Today’s post my mother’s turn to medical hospice is by former Christian Scientist B.C.D.
This is the story about my mother’s turn to medical hospice in the final weeks of her life. She is not alive to tell the story herself, but I believe she would approve my account of it here.
My mother (her name is Ruth) was a devoted, life-long Christian Scientist who practiced “radical reliance.” She would tell you that she experienced many wonderful healings in Christian Science.
In her mid-80s, Mother began experiencing worrisome symptoms that did not yield to Christian Science treatment. She worked diligently to heal the problem, and she had the help of one, and then another, Christian Science practitioner. In time, her condition worsened to the point that she could not eat, and she decided to admit herself into a Christian Science nursing facility.
Her condition deteriorated and she finally acknowledged that she was not going to “meet” the problem and that she would “pass on.” Mother was not afraid of dying, but she was disappointed in herself: She had sometimes said that “Christian Scientists should not get sick and die”; rather, she believed that when the time came to die they should demonstrate a quick and painless passing from a healthy human state to their next plane of existence. But that’s not how it worked out in her case.
The Christian Science nursing staff at the sanatorium made no adjustments to my mother’s care as her distress, exhaustion, and pain increased. They continued to place a full tray of food in front of her three times a day even though she could not keep any food down. Neither could she sleep. My brother and I smuggled some sleeping pills to her, which she was grateful to have.

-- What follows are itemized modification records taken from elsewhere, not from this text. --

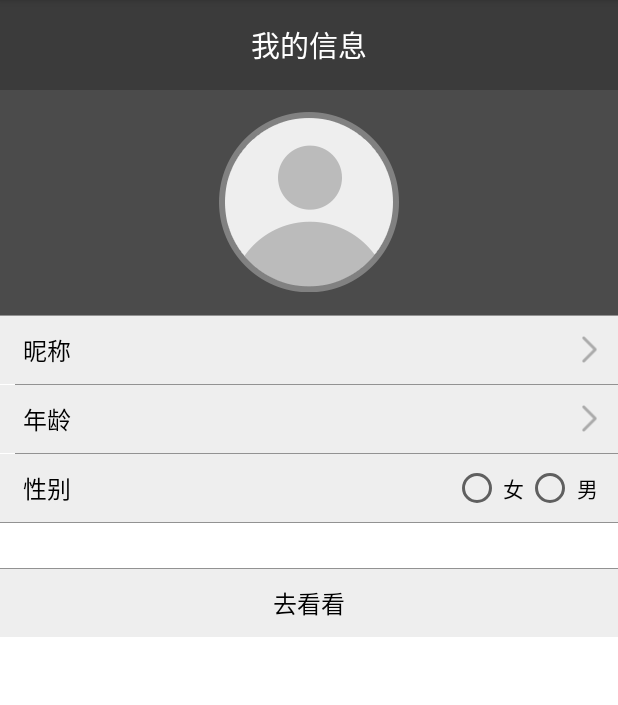
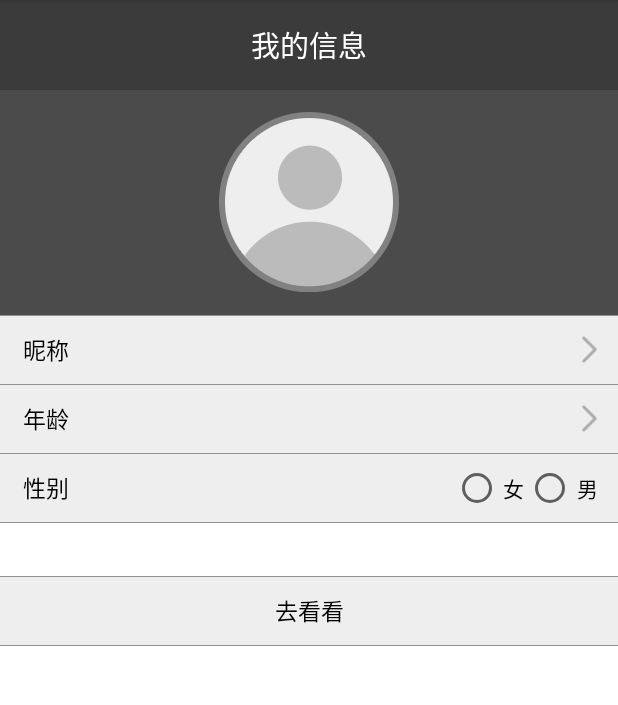
Before and after one commit to sanjeevmoga/nexfi_android_ble, an Android app: the fragment FragmentMine shown on its own in the app's theme, on a phone screen of 412 x 824 dp, the part 84-789 px from its top. Run offline under Robolectric (Android 15) with nearby library versions, the phone set to English and light mode, and no system bars.

Commit message:
调整我的信息界面布局适配，聊天界面的布局

```diff
--- a/app/src/main/AndroidManifest.xml
+++ b/app/src/main/AndroidManifest.xml
@@ -20,6 +20,12 @@
                 <category android:name="android.intent.category.LAUNCHER" />
             </intent-filter>
         </activity>
+        <activity
+            android:name=".activity.GroupChatActivity"
+            android:configChanges="orientation|keyboardHidden"
+            android:launchMode="singleTop"
+            android:screenOrientation="portrait"
+            android:theme="@style/Theme.AppCompat.Light.NoActionBar" />
     </application>
 
 </manifest>
--- a/app/src/main/java/com/nexfi/yuanpeigen/nexfi_android_ble/fragment/FragmentMine.java
+++ b/app/src/main/java/com/nexfi/yuanpeigen/nexfi_android_ble/fragment/FragmentMine.java
@@ -13,7 +13,6 @@ import com.nexfi.yuanpeigen.nexfi_android_ble.R;
  */
 public class FragmentMine extends Fragment {
 
-
     @Override
     public View onCreateView(LayoutInflater inflater, ViewGroup container, Bundle savedInstanceState) {
         View view = inflater.inflate(R.layout.fragment_mine, container, false);
--- a/app/src/main/res/layout/fragment_mine.xml
+++ b/app/src/main/res/layout/fragment_mine.xml
@@ -44,7 +44,7 @@
 
         <View
             android:layout_width="match_parent"
-            android:layout_height="0.4dp"
+            android:layout_height="0.3dp"
             android:background="@color/textNormol" />
 
         <RelativeLayout
@@ -62,7 +62,7 @@
                 android:layout_marginLeft="5dp"
                 android:text="昵称"
                 android:textColor="#000"
-                android:textSize="16sp" />
+                android:textSize="15sp" />
 
             <TextView
                 android:id="@+id/tv_username"
@@ -72,7 +72,7 @@
                 android:layout_toLeftOf="@+id/ImageView"
                 android:gravity="center"
                 android:textColor="#000"
-                android:textSize="16sp" />
+                android:textSize="15sp" />
 
             <ImageView
                 android:id="@+id/ImageView"
@@ -86,8 +86,7 @@
 
         <View
             android:layout_width="match_parent"
-            android:layout_height="0.4dp"
-            android:layout_marginLeft="10dp"
+            android:layout_height="0.3dp"
             android:background="@color/textNormol" />
 
         <RelativeLayout
@@ -105,7 +104,7 @@
                 android:layout_marginLeft="5dp"
                 android:text="年龄"
                 android:textColor="#000"
-                android:textSize="16sp" />
+                android:textSize="15sp" />
 
             <TextView
                 android:id="@+id/tv_userAge"
@@ -115,7 +114,7 @@
                 android:layout_toLeftOf="@+id/ImageView_age"
                 android:gravity="center"
                 android:textColor="#000"
-                android:textSize="16sp" />
+                android:textSize="15sp" />
 
             <ImageView
                 android:id="@+id/ImageView_age"
@@ -129,8 +128,7 @@
 
         <View
             android:layout_width="match_parent"
-            android:layout_height="0.4dp"
-            android:layout_marginLeft="10dp"
+            android:layout_height="0.3dp"
             android:background="@color/textNormol" />
 
         <RelativeLayout
@@ -148,7 +146,7 @@
                 android:layout_marginLeft="5dp"
                 android:text="性别"
                 android:textColor="#000"
-                android:textSize="16sp" />
+                android:textSize="15sp" />
 
             <RadioGroup
                 android:id="@+id/radioGrop"
@@ -185,41 +183,39 @@
         <View
             android:id="@+id/parent"
             android:layout_width="match_parent"
-            android:layout_height="0.4dp"
+            android:layout_height="0.3dp"
             android:background="@color/textNormol" />
 
-        <RelativeLayout
+        <LinearLayout
+            android:id="@+id/layout_show"
             android:layout_width="match_parent"
             android:layout_height="wrap_content"
-            android:layout_marginTop="30dp"
-            android:background="#EEEEEE">
+            android:layout_marginTop="35dp"
+            android:background="#EEEEEE"
+            android:orientation="vertical">
 
             <View
                 android:id="@+id/v1"
                 android:layout_width="match_parent"
-                android:layout_height="0.4dp"
-                android:layout_alignParentTop="true"
+                android:layout_height="0.3dp"
                 android:background="@color/textNormol" />
 
             <Button
                 android:id="@+id/btn_finish"
                 android:layout_width="match_parent"
                 android:layout_height="45dp"
-                android:layout_below="@+id/v1"
                 android:background="@null"
                 android:text="去看看"
                 android:textColor="#000"
-                android:textSize="16sp" />
+                android:textSize="15sp" />
 
             <View
                 android:id="@+id/v2"
                 android:layout_width="match_parent"
-                android:layout_height="0.4dp"
-                android:layout_alignParentTop="true"
-                android:layout_below="@+id/btn_finish"
+                android:layout_height="0.3dp"
                 android:background="@color/textNormol" />
 
-        </RelativeLayout>
+        </LinearLayout>
 
     </LinearLayout>
 </LinearLayout>
```
Also changed, not shown: app/src/main/java/com/nexfi/yuanpeigen/nexfi_android_ble/fragment/FragmentNearby.java (+62 -2 lines), app/src/main/res/layout/fragment_nearby.xml (+9 -0 lines).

One morning she telephoned begging me to transfer her to a medical hospice. Later that day, I and a social worker from the hospice accompanied an ambulance to the Christian Science nursing facility to accomplish her move. The director was at first reluctant to release her, but after discussion she was allowed to leave.
Mother was admitted to the hospice and was made comfortable in a room by a medical nurse. The attending physician came by to interview her and explain what care they would provide to ease her through the death process. Mother asked a few questions and seemed satisfied. After the physician left, she turned to me and said, “These people are so much more professional” (those are her exact words). Mother died peacefully under palliative medical care about two weeks later.
Mother remained committed to Christian Science to the end. In her view, her turn to palliative medical care in her final days was consistent with Mary Baker Eddy’s provision for relief from extreme pain as stated in “Science and Health” (p. 464). As I reflect on her experience, I am at a loss to understand how the Christian Science community can avert its eyes from the suffering of their faithful members as they go through the human death process.